**Task goal**.
Show, from the entries below, every line in which "Please" appears.

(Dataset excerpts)

++++++++

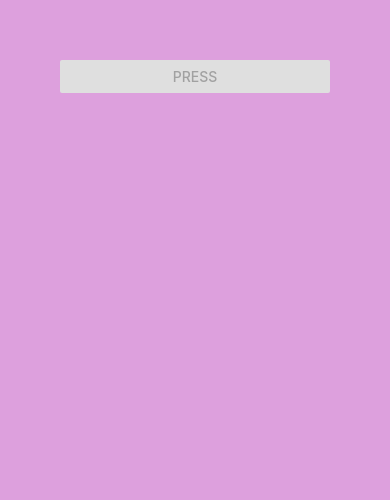
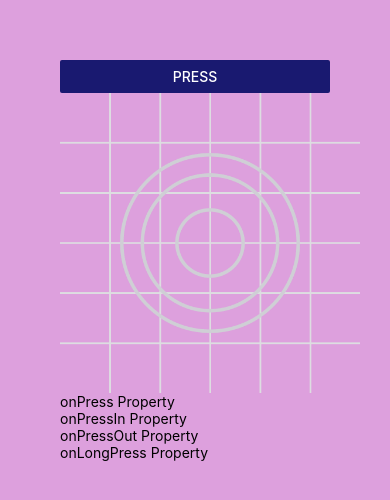
Before and after one commit to jas4code/codevodlution-react-native, a React Native app: screen / in a window 390 px wide. Shown: the top 500 px of the page. Built offline with nearby package versions, Linux system fonts and the light colour scheme.

Commit message:
Pressable Component

```diff
--- a/App.js
+++ b/App.js
@@ -1,11 +1,35 @@
-import { View, Button } from 'react-native';
+import { View, Text, Image, Button, Pressable } from 'react-native';
 
 const logoImg = require('./assets/adaptive-icon.png');
 
 export default function App() {
 	return (
 		<View style={{ flex: 1, backgroundColor: 'plum', padding: 60 }}>
-			<Button title='Press' onPress={() => console.log('Button pressed.')} color='midnightblue' disabled />
+			<Button title='Press' onPress={() => console.log('Button pressed.')} color='midnightblue' />
+
+			<Pressable onPress={() => console.log('Image Pressed.')}>
+				<Image source={logoImg} style={{ width: 300, height: 300 }} />
+			</Pressable>
+			{/* <Pressable onPress={() => console.log('Text Pressed.')}>
+				<Text>
+					Lorem ipsum dolor sit amet, consectetur adipisicing elit. Doloribus illo minima accusantium sint voluptatum ut illum ab eveniet commodi quos fuga perferendis alias atque accusamus, iure nobis dolor recusandae sed, blanditiis quibusdam? Magnam nesciunt a voluptate laboriosam dolores ducimus est ea molestias! Sint, tenetur aliquam similique consequatur corporis tempora accusamus cum modi! Minima nihil sit sapiente deleniti odit, quod quos numquam eligendi, aperiam dignissimos, perferendis aliquid magnam quo ipsum blanditiis? Est cupiditate at inventore? Fugiat maiores enim quos tenetur quo tempore eaque doloribus velit recusandae
+					perspiciatis, vero consectetur accusantium sunt, nulla rem? Quod et soluta ipsum natus corrupti expedita tempore?
+				</Text>
+			</Pressable> */}
+
+			{/* Other Pressable Properties */}
+			<Pressable onPress={() => console.log('onPress Activated.')}>
+				<Text>onPress Property</Text>
+			</Pressable>
+			<Pressable onPressIn={() => console.log('onPressIn Activated.')}>
+				<Text>onPressIn Property</Text>
+			</Pressable>
+			<Pressable onPressOut={() => console.log('onPressOut Activated.')}>
+				<Text>onPressOut Property</Text>
+			</Pressable>
+			<Pressable onLongPress={() => console.log('onLongPress Activated.')}>
+				<Text>onLongPress Property</Text>
+			</Pressable>
 		</View>
 	);
 }
```
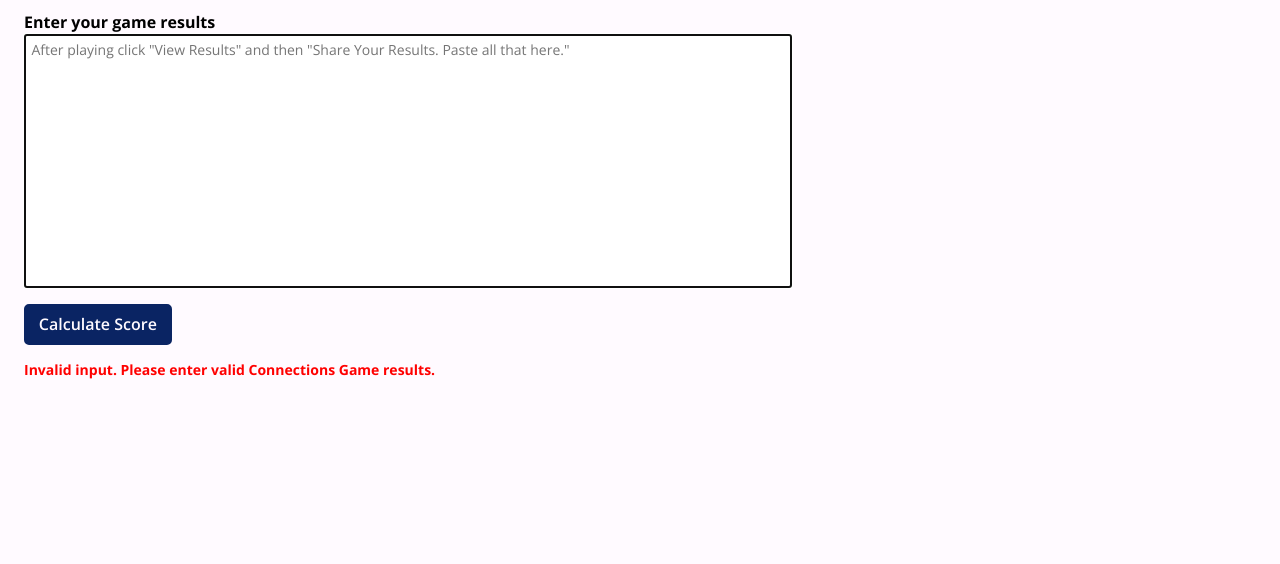
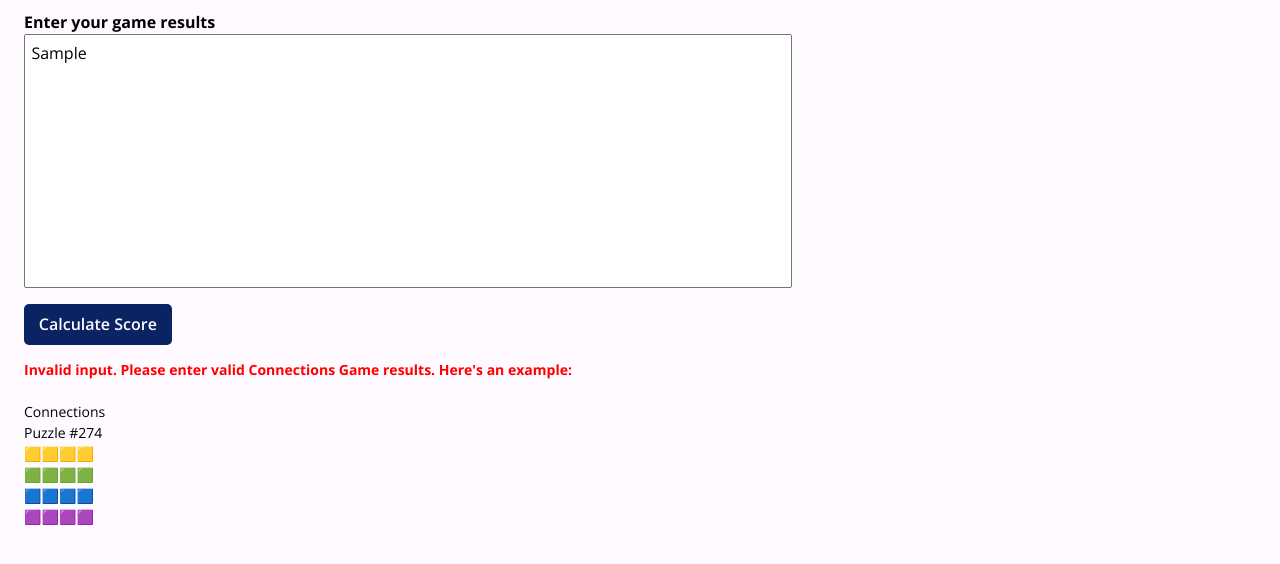
Before and after one commit to billyfarrell95/connections-score-generator, a plain HTML site: page index.html in a window 1280 px wide. Both pictures are taken after typing "Sample" into the empty fields and a click on the input "Calculate Score". Shown: the part 144-708 px from the top of the page. Drawn offline with nearby package versions, Linux system fonts and the light colour scheme.

Commit message:
fixed issue #1/added input example

```diff
--- a/css/styles.css
+++ b/css/styles.css
@@ -11,6 +11,12 @@ body {
 
 input[type=submit] {
     cursor: pointer;
+}
+
+pre {
+    margin: 0;
+    font-family: "Open Sans", sans-serif;
+    font-size: 14px;
 }
 
 /********* Header *************/
--- a/js/app.js
+++ b/js/app.js
@@ -1,12 +1,21 @@
 const form = document.getElementById('form');
 const resultsInput = document.getElementById('results-input');
 const errorMessageWrapper = document.getElementById('error-msg-wrapper');
-const errorMessage = 'Invalid input. Please enter valid Connections Game results.'
+const errorMessage = "Invalid input. Please enter valid Connections Game results. Here's an example:"
 const scoreWrapper = document.getElementById('score-wrapper');
 const scoreDisplay = document.getElementById('score-display');
 
 /* Default score */
-let score = 0
+let score = 0;
+
+const inputExample = `
+Connections
+Puzzle #274
+🟨🟨🟨🟨
+🟩🟩🟩🟩
+🟦🟦🟦🟦
+🟪🟪🟪🟪
+`;
 
 /* Templates to compare against user input and reference score values from */
 const template = {
@@ -44,7 +53,6 @@ form.addEventListener('submit', (e)=> {
     if (!resultsInput.value.trim()) {
         displayErrorMessage(errorMessage);
         form.reset();
-        input.focus();
     } else {
         processUserInput(resultsInput.value);
     }
@@ -60,7 +68,9 @@ resultsInput.addEventListener('focus', ()=> {
 function displayErrorMessage(message) {
     errorMessageWrapper.textContent = '';
     const messageEl = createDOMElement('p', 'error-message', message);
+    const inputExampleEl = createDOMElement('pre', '', inputExample);
     errorMessageWrapper.append(messageEl);
+    errorMessageWrapper.append(inputExampleEl)
     scoreWrapper.classList.add('d-none');
 }
 
@@ -97,8 +107,6 @@ function processUserInput(inputValue) {
         }
     } else {
         displayErrorMessage(errorMessage)
-        form.reset();
-        resultsInput.focus()
         return;
     }
 
```
Also changed, not shown: 1 other file.
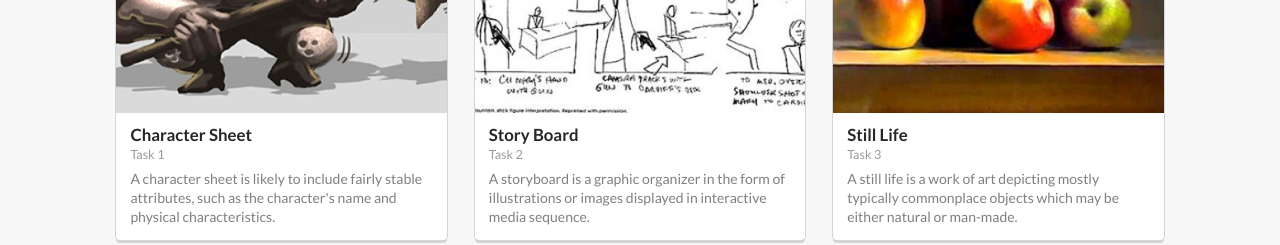
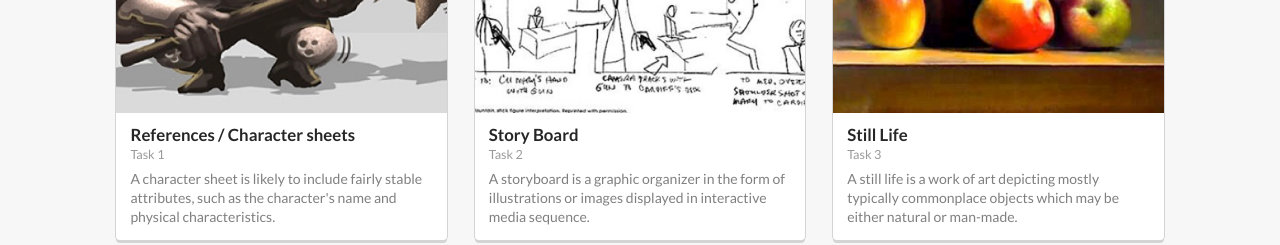
Before and after one commit to sarmeet/cse391site, a plain HTML site: page index.html in a window 1280 px wide. Shown: the part 780-1025 px from the top of the page. Drawn offline with nearby package versions, Linux system fonts and the light colour scheme.

Commit message:
eddited the index

```diff
--- a/index.html
+++ b/index.html
@@ -75,7 +75,7 @@
                 <img src="images/ref1.jpg">
             </div>
             <div class="content">
-                <a class="header" href="pages/index.html">Character Sheet</a>
+                <a class="header" href="references/index.html">References / Character sheets</a>
 
                 <div class="meta">
                     <a>Task 1</a>
```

++++++++

**Output below**.
-const errorMessage = 'Invalid input. Please enter valid Connections Game results.'
+const errorMessage = "Invalid input. Please enter valid Connections Game results. Here's an example:"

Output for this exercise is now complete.